369 Queen

queenby Alex Haley and David Stevens, 1993

Book Riot Read Harder Challenge: Read a book with a cover you don’t like.

Much like its well-known predecessor Roots, Queen mines American history to chart Alex Haley’s lineage, this time from the paternal side. Starting with his great-great-grandfather James Jackson as he prepares to leave Ireland at the end of the 1700s, Haley traces the arrival of his European ancestor in America for the purposes of telling the story of his grandmother, the titular Queen. As Roots opened in Africa and followed Kunta Kinte’s capture and enslavement, it’s perhaps surprising that the sequel spends much of the first half of the book narrating the experiences of Haley’s white forebears. However, the truth is that this is the story of America, not just immigration from the Old World to the New for a chance at a better life, and not just the enslavement and importation of Africans so the former could amass wealth and power, but the intersection of the two, often borne in the children who were the result of the bonds of this societal structure.

Continue reading

110 The Autobiography of Malcolm X

The Autobiography of Malcolm Xby Malcolm X, as told to Alex Haley, 1965

The great thing about books is that they help us understand not only others, but ourselves and our own place in history a little bit better.
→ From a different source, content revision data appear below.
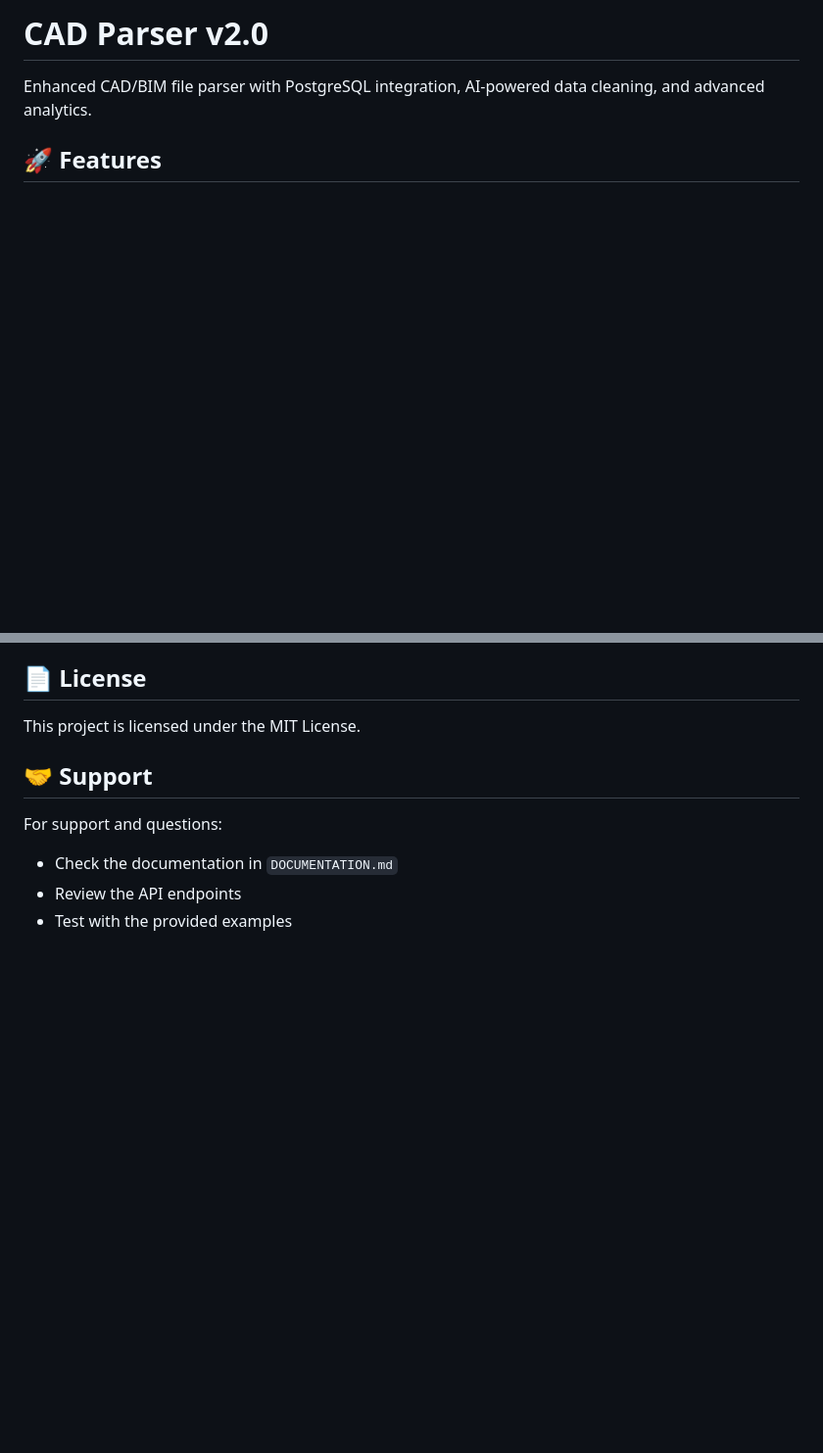
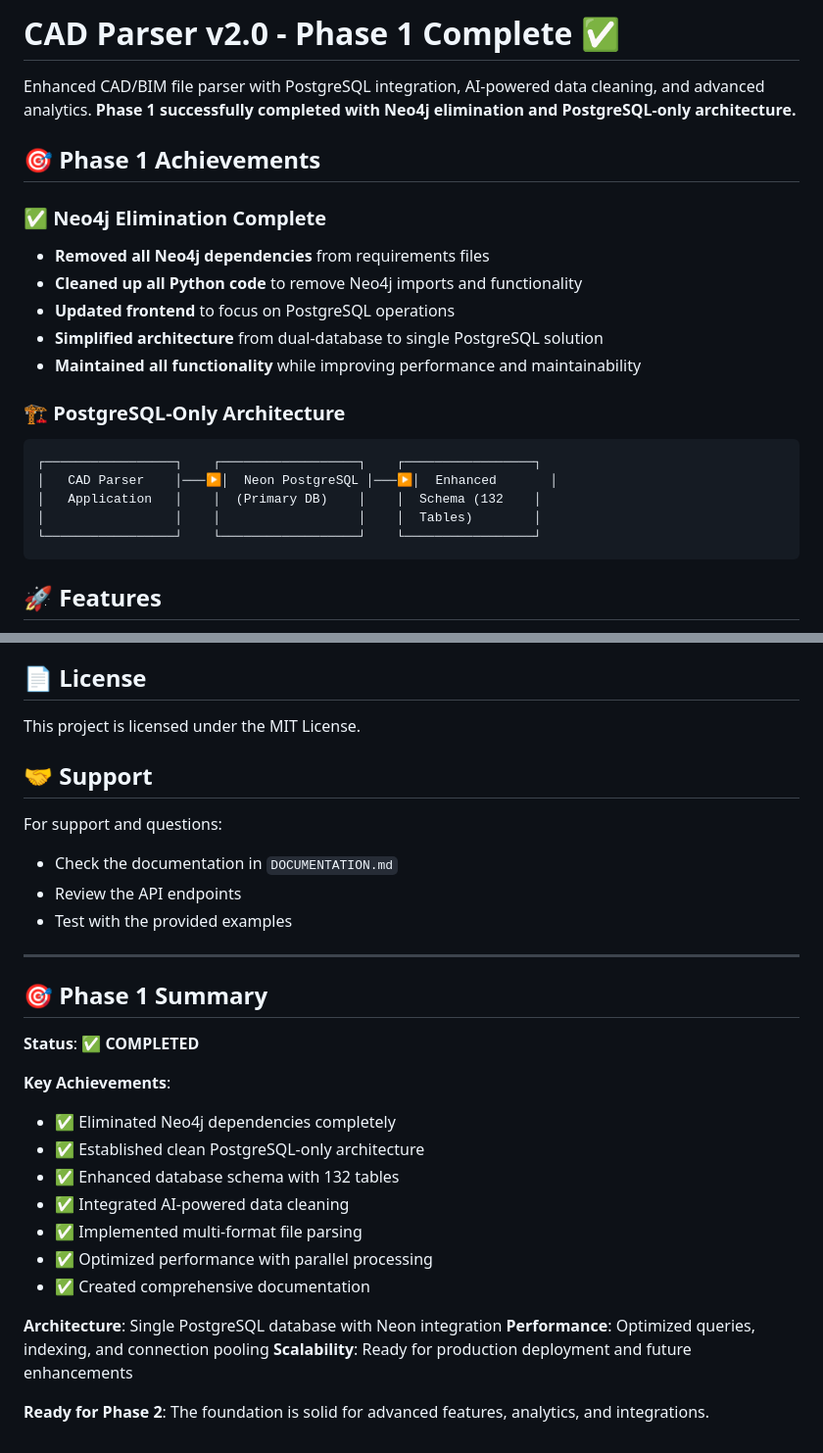
Before and after one commit to Cideation/Endpoint, a Markdown page: README.md, 2 parts joined by grey strips. Shown: that part at 98% size. Drawn GitHub-style; blank space fills up the shorter version.

Commit message:
Update README.md - Phase 1 Complete - Added Phase 1 achievements section highlighting Neo4j elimination - Updated architecture diagram to show PostgreSQL-only solution - Added comprehensive Phase 1 summary with status and key achievements - Documented clean architecture transformation from dual-database to single PostgreSQL - Highlighted performance optimizations and scalability improvements - Marked system as ready for Phase 2 development

````diff
--- a/README.md
+++ b/README.md
@@ -1,6 +1,24 @@
-# CAD Parser v2.0
+# CAD Parser v2.0 - Phase 1 Complete ✅
 
-Enhanced CAD/BIM file parser with PostgreSQL integration, AI-powered data cleaning, and advanced analytics.
+Enhanced CAD/BIM file parser with PostgreSQL integration, AI-powered data cleaning, and advanced analytics. **Phase 1 successfully completed with Neo4j elimination and PostgreSQL-only architecture.**
+
+## 🎯 Phase 1 Achievements
+
+### ✅ **Neo4j Elimination Complete**
+- **Removed all Neo4j dependencies** from requirements files
+- **Cleaned up all Python code** to remove Neo4j imports and functionality
+- **Updated frontend** to focus on PostgreSQL operations
+- **Simplified architecture** from dual-database to single PostgreSQL solution
+- **Maintained all functionality** while improving performance and maintainability
+
+### 🏗️ **PostgreSQL-Only Architecture**
+```
+┌─────────────────┐    ┌──────────────────┐    ┌─────────────────┐
+│   CAD Parser    │───▶│  Neon PostgreSQL │───▶│  Enhanced       │
+│   Application   │    │  (Primary DB)    │    │  Schema (132    │
+│                 │    │                  │    │  Tables)        │
+└─────────────────┘    └──────────────────┘    └─────────────────┘
+```
 
 ## 🚀 Features
 
@@ -208,3 +226,24 @@ For support and questions:
 - Check the documentation in `DOCUMENTATION.md`
 - Review the API endpoints
 - Test with the provided examples
+
+---
+
+## 🎯 Phase 1 Summary
+
+**Status**: ✅ **COMPLETED**
+
+**Key Achievements**:
+- ✅ Eliminated Neo4j dependencies completely
+- ✅ Established clean PostgreSQL-only architecture
+- ✅ Enhanced database schema with 132 tables
+- ✅ Integrated AI-powered data cleaning
+- ✅ Implemented multi-format file parsing
+- ✅ Optimized performance with parallel processing
+- ✅ Created comprehensive documentation
+
+**Architecture**: Single PostgreSQL database with Neon integration
+**Performance**: Optimized queries, indexing, and connection pooling
+**Scalability**: Ready for production deployment and future enhancements
+
+**Ready for Phase 2**: The foundation is solid for advanced features, analytics, and integrations.
````
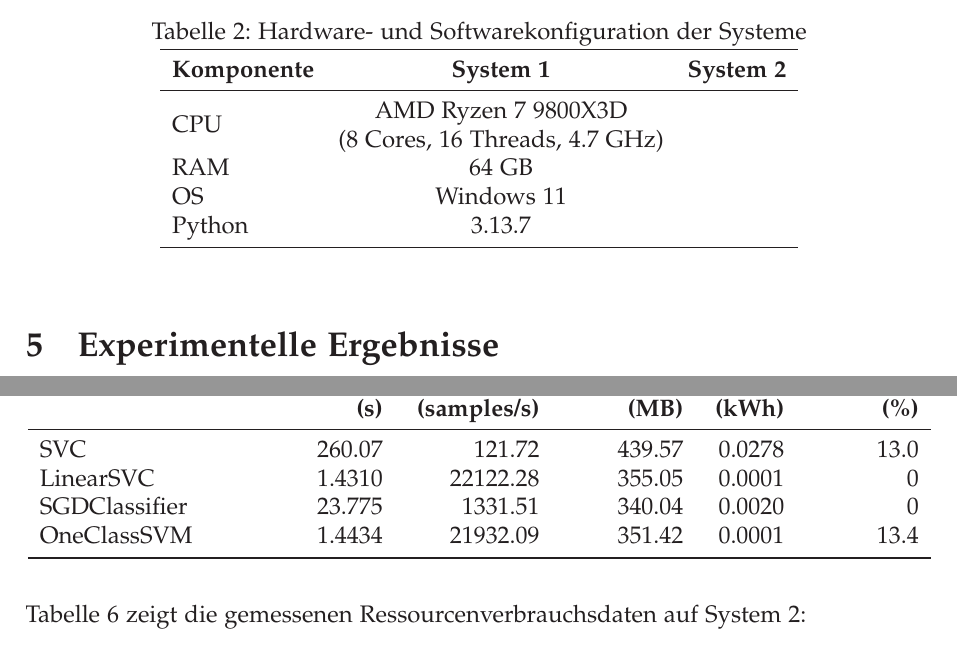
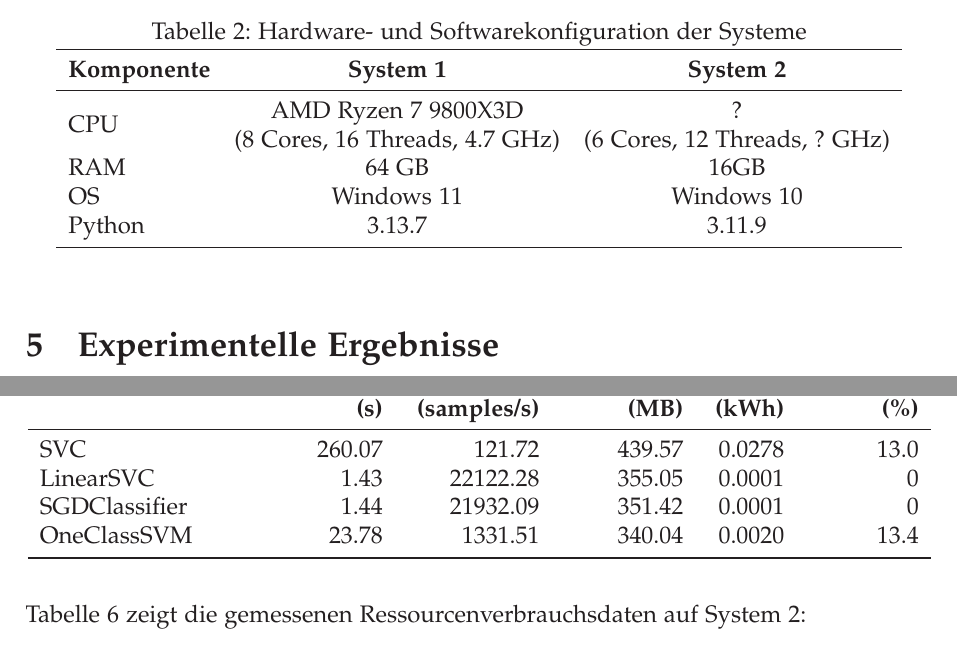
Before and after one commit to DoomOfGods/MAL-ton-iot-ids, a LaTeX document (sys-doc/projektarbeit.tex): two parts of pages 10 and 12 of 16, joined at a grey line, cut so that both start at the same text. Compiled offline with pdfLaTeX.

Commit message:
fix projektarbeit

```diff
--- a/sys-doc/projektarbeit.tex
+++ b/sys-doc/projektarbeit.tex
@@ -357,10 +357,10 @@
 			\toprule
 			\textbf{Komponente} & \textbf{System 1} & \textbf{System 2} \\
 			\midrule
-			CPU & \makecell{AMD Ryzen 7 9800X3D \\ (8 Cores, 16 Threads, 4.7 GHz)} & \\
-			RAM & 64 GB& \\
-			OS & Windows 11 & \\
-			Python & 3.13.7 & \\
+			CPU & \makecell{AMD Ryzen 7 9800X3D \\ (8 Cores, 16 Threads, 4.7 GHz)} & \makecell{? \\ (6 Cores, 12 Threads, ? GHz)} \\
+			RAM & 64 GB& 16GB \\
+			OS & Windows 11 & Windows 10 \\
+			Python & 3.13.7 & 3.11.9 \\
 			\midrule
 		\end{tabular}
 	\end{table}
@@ -435,9 +435,9 @@
 			& \textbf{(s)}           & \textbf{(samples/s)} & \textbf{(MB)} & \textbf{(kWh)} & \textbf{(\%)} \\
 			\midrule
 			SVC           & 260.07 & 121.72   & 439.57 & 0.0278 & 13.0 \\
-			LinearSVC     & 1.4310 & 22122.28 & 355.05 & 0.0001 & 0    \\
-			SGDClassifier & 23.775 & 1331.51  & 340.04 & 0.0020 & 0    \\
-			OneClassSVM   & 1.4434 & 21932.09 & 351.42 & 0.0001 & 13.4 \\
+			LinearSVC     & 1.43   & 22122.28 & 355.05 & 0.0001 & 0    \\
+			SGDClassifier & 1.44   & 21932.09 & 351.42 & 0.0001 & 0    \\
+			OneClassSVM   & 23.78  & 1331.51  & 340.04 & 0.0020 & 13.4 \\
 			\bottomrule
 		\end{tabular}
 	\end{table}
```
Also changed, not shown: sys-doc/projektarbeit.pdf.
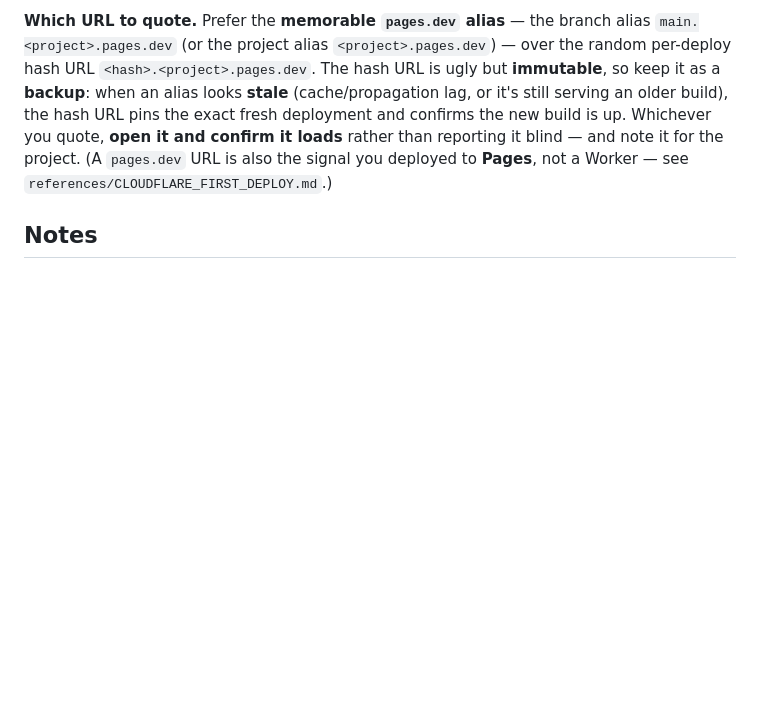
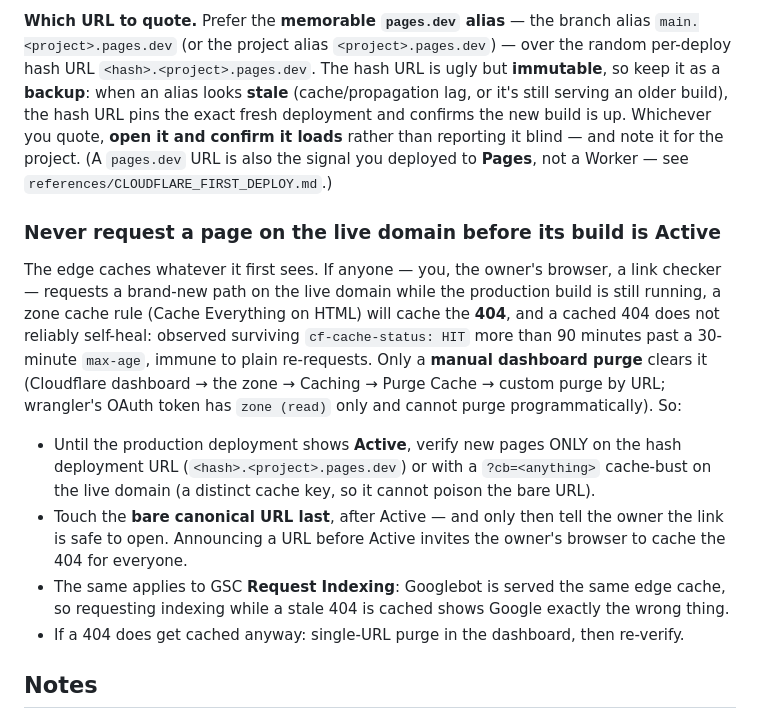
Before and after one commit to karero/website-builder, a Markdown page: skills/new-website/SKILL.md, the part around the change. Rendered like a GitHub page; blank space fills up the shorter version.

Commit message:
docs(new-website): never request a page on the live domain before its build is Active
Lesson from apreet.com (2026-07-02): probing a brand-new URL during the build
window cached a 404 at the edge (Cache-Everything zone rule) that outlived its
30-min max-age and needed a manual dashboard purge. Codifies: verify via hash
deployment URL or ?cb= cache-bust until Active; bare canonical URL last; same
rule for GSC Request Indexing; purge recipe if it happens anyway.

Co-Authored-By: Claude Fable 5 <noreply@anthropic.com>

```diff
--- a/skills/new-website/SKILL.md
+++ b/skills/new-website/SKILL.md
@@ -364,6 +364,25 @@ build is up. Whichever you quote, **open it and confirm it loads** rather than r
 blind — and note it for the project. (A `pages.dev` URL is also the signal you deployed to
 **Pages**, not a Worker — see `references/CLOUDFLARE_FIRST_DEPLOY.md`.)
 
+### Never request a page on the live domain before its build is Active
+The edge caches whatever it first sees. If anyone — you, the owner's browser, a link
+checker — requests a brand-new path on the live domain while the production build is still
+running, a zone cache rule (Cache Everything on HTML) will cache the **404**, and a cached
+404 does not reliably self-heal: observed surviving `cf-cache-status: HIT` more than 90
+minutes past a 30-minute `max-age`, immune to plain re-requests. Only a **manual dashboard
+purge** clears it (Cloudflare dashboard → the zone → Caching → Purge Cache → custom purge by
+URL; wrangler's OAuth token has `zone (read)` only and cannot purge programmatically). So:
+
+- Until the production deployment shows **Active**, verify new pages ONLY on the hash
+  deployment URL (`<hash>.<project>.pages.dev`) or with a `?cb=<anything>` cache-bust on
+  the live domain (a distinct cache key, so it cannot poison the bare URL).
+- Touch the **bare canonical URL last**, after Active — and only then tell the owner the
+  link is safe to open. Announcing a URL before Active invites the owner's browser to cache
+  the 404 for everyone.
+- The same applies to GSC **Request Indexing**: Googlebot is served the same edge cache, so
+  requesting indexing while a stale 404 is cached shows Google exactly the wrong thing.
+- If a 404 does get cached anyway: single-URL purge in the dashboard, then re-verify.
+
 ## Notes
 
 - Do not rebuild what existing skills cover — GEO depth → `ai-seo`; technical-SEO/
```
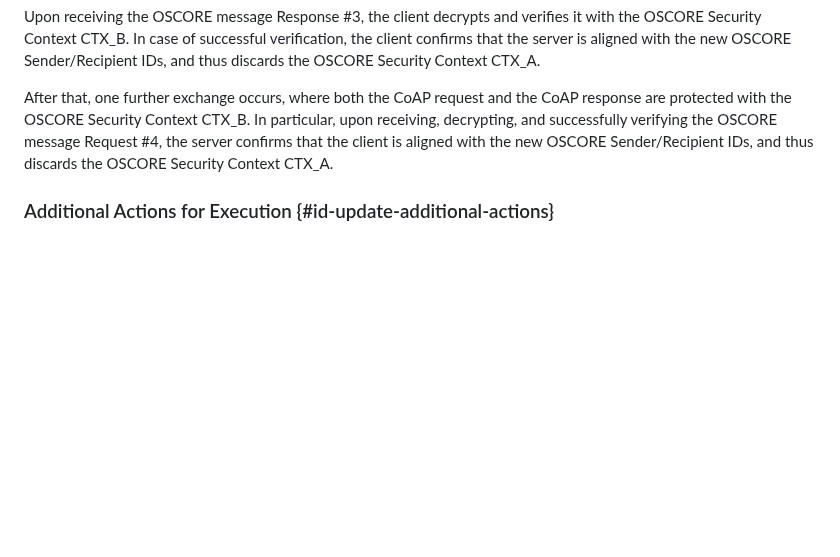
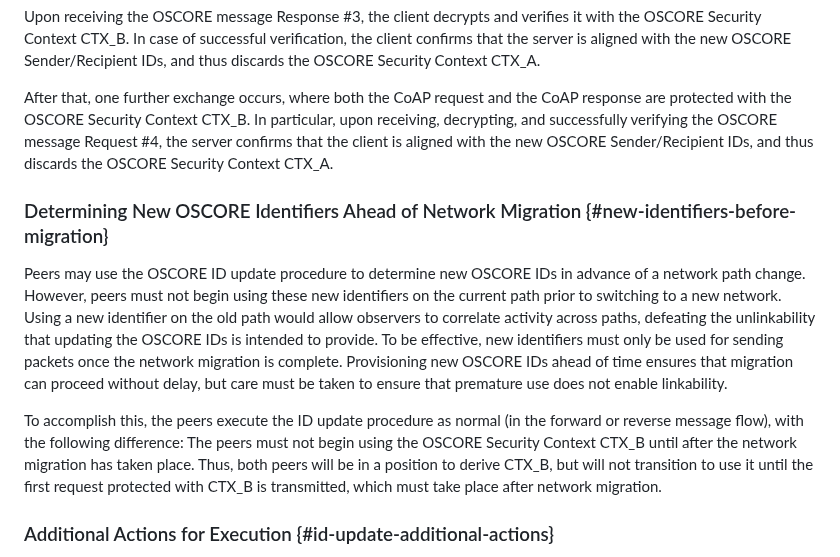
Before and after one commit to core-wg/oscore-id-update, a Markdown page: draft-ietf-core-oscore-id-update.md, the part around the change. Rendered like a GitHub page; blank space fills up the shorter version.

Commit message:
ID update procedure ahead of network migration, using new IDs later

```diff
--- a/draft-ietf-core-oscore-id-update.md
+++ b/draft-ietf-core-oscore-id-update.md
@@ -440,6 +440,12 @@ Upon receiving the OSCORE message Response \#3, the client decrypts and verifies
 
 After that, one further exchange occurs, where both the CoAP request and the CoAP response are protected with the OSCORE Security Context CTX\_B. In particular, upon receiving, decrypting, and successfully verifying the OSCORE message Request \#4, the server confirms that the client is aligned with the new OSCORE Sender/Recipient IDs, and thus discards the OSCORE Security Context CTX\_A.
 
+### Determining New OSCORE Identifiers Ahead of Network Migration {#new-identifiers-before-migration}
+
+Peers may use the OSCORE ID update procedure to determine new OSCORE IDs in advance of a network path change. However, peers must not begin using these new identifiers on the current path prior to switching to a new network. Using a new identifier on the old path would allow observers to correlate activity across paths, defeating the unlinkability that updating the OSCORE IDs is intended to provide. To be effective, new identifiers must only be used for sending packets once the network migration is complete. Provisioning new OSCORE IDs ahead of time ensures that migration can proceed without delay, but care must be taken to ensure that premature use does not enable linkability.
+
+To accomplish this, the peers execute the ID update procedure as normal (in the forward or reverse message flow), with the following difference: The peers must not begin using the OSCORE Security Context CTX\_B until after the network migration has taken place. Thus, both peers will be in a position to derive CTX\_B, but will not transition to use it until the first request protected with CTX\_B is transmitted, which must take place after network migration.
+
 ### Additional Actions for Execution {#id-update-additional-actions}
 
 After having experienced a loss of state, a peer MUST NOT participate in a stand-alone OSCORE ID update procedure with another peer, until having performed a full-fledged establishment/renewal of an OSCORE Security Context with the other peer (e.g., by running KUDOS {{I-D.ietf-core-oscore-key-update}} or the authenticated key establishment protocol EDHOC {{RFC9528}}).
```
Growing up I knew little of Malcolm X. I was raised Catholic, owing to my mother, but my father (the black side of my family) was Methodist and the First Nation of Islam was so far off my radar as to be non-existent. It was something for other black people, the ones who changed their names and insisted they were African, not American. (Conversely, I know now that we were the “smug” and “intention-hungry Negroes” that Malcolm X detested.) I read maybe a few passages from The Autobiography in school, but Malcolm X was never studied in depth and overall I got the sense that, while he contributed to our history as black people, he was not to be admired. I could have gone my whole life thinking that had I not taken it upon myself to learn more.

Continue reading